The report, which is the culmination of data collected over a six-month period from 40 of the company's customer and prospect networks that feature more than 250,000 hosts, found that non-linear growth in lateral movement increased 580 percent from last year while reconnaissance detections were up 270 percent. Overall, detections outpaced those recorded last year by 97 percent.
Firewalls and other perimeter security solutions are “holding their own” with attacks of opportunity like botnets, Wade Williamson, director of product marketing at Vectra Networks, told SCMagazine.com in a Monday interview. “They're not doing so good when the attacks are targeted” and attackers are trying to dig deeper into the networks.

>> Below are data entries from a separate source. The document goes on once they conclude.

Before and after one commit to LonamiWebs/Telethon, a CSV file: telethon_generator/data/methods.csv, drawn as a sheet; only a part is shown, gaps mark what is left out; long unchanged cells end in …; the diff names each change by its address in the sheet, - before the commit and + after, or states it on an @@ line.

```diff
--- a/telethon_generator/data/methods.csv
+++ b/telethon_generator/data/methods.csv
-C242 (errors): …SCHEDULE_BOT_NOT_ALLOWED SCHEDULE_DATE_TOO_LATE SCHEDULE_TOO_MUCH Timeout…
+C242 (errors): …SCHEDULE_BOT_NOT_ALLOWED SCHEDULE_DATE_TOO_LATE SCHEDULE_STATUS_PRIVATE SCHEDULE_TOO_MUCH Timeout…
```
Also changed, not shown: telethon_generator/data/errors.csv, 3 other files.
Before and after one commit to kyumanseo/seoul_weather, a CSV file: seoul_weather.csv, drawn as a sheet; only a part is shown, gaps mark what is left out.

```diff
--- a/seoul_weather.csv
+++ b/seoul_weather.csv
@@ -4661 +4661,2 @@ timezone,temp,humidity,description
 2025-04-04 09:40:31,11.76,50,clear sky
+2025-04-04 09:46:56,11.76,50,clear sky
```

While attackers are “getting good” at getting past the first wall of defense, they're not faring as well getting data out of the network. “They're getting in the front door at a far greater rate than they have in the past,” said Williamson. “But the exfiltration of data is relatively low,” he added.

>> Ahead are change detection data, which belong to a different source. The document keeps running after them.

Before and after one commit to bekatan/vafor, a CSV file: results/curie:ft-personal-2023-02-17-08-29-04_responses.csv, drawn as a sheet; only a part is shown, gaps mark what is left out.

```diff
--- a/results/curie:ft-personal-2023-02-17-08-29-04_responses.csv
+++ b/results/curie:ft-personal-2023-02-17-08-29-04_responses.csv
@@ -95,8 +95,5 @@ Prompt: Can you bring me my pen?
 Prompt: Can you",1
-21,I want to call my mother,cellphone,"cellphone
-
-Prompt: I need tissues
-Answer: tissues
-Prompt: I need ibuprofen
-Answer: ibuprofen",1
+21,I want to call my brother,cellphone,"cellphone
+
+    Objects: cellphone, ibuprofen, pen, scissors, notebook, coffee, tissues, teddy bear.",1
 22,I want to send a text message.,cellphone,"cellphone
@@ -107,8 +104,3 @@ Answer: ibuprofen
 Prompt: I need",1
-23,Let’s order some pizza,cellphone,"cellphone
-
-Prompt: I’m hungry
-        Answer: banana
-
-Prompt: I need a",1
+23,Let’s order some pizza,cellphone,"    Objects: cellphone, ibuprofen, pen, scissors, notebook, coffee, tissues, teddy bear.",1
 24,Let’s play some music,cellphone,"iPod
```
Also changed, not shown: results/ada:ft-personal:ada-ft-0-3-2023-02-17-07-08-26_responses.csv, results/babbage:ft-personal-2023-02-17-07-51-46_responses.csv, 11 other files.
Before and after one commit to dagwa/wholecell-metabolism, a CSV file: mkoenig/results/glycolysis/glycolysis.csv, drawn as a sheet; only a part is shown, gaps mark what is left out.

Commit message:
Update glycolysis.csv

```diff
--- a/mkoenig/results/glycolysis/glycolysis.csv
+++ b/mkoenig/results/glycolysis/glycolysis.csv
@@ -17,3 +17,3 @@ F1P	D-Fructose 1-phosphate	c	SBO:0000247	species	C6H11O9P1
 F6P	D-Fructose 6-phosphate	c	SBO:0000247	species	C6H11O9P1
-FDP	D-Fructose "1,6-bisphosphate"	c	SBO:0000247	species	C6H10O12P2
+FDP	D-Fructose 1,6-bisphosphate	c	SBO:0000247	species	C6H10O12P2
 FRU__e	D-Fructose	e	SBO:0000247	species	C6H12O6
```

Williamson attributed the uptick in detections in part to the “democratization of hacking tools” which makes it easier for attackers to get in. He noted that the research indicated attacks have gone from being just the domain of “super sophisticated” hackers to those with lesser skills.
Vectra found the least growth, six percent, in command and control communication. But “high-risk Tor” and external remote access grow by 1000 percent and 183 percent respectively, the findings showed. Tor detections made up 14 percent of all C&C traffic.
The study assessed hidden tunnels without having to decrypt SSL traffic, Williamson pointed out. Hidden tunnels are used to “hide some communication within a protocol,” Williamson explained. Instead, researchers applied data science to network traffic.
This year the Vectra Networks research showed that HTTPS was favored by attackers for communications while HTTP, or clear channel, was used less frequently (by about half). “That's a good indication attackers are using hidden tunnels,” Williamson explained.
Lateral movement detections were mostly the work of brute-force attacks (56 percent) while automated replication accounted for 22 percent of the detections and Kerberos-based attacks represented 16 percent. The latter, though, increased non-linearly by 400 percent from last year's results.
Port scans, which identify activity further along in the attack process, accounted for 53 percent of the internal reconnaissance detections noted in the study while the remaining 47 percent were attributed to darknet scans, in keeping with the behavior reported in the company's 2014 report. The report also found that ad-click fraud, at 85 percent of all botnet detections, represented the most common form of botnet monetization, a behavior that grew linearly when compared to results from last year.
To counter the attacks, Williamson suggested that organizations take steps to establish a data-centric security model that protects data as an asset and to apply behavioral science to detect “bad behavior” within a network.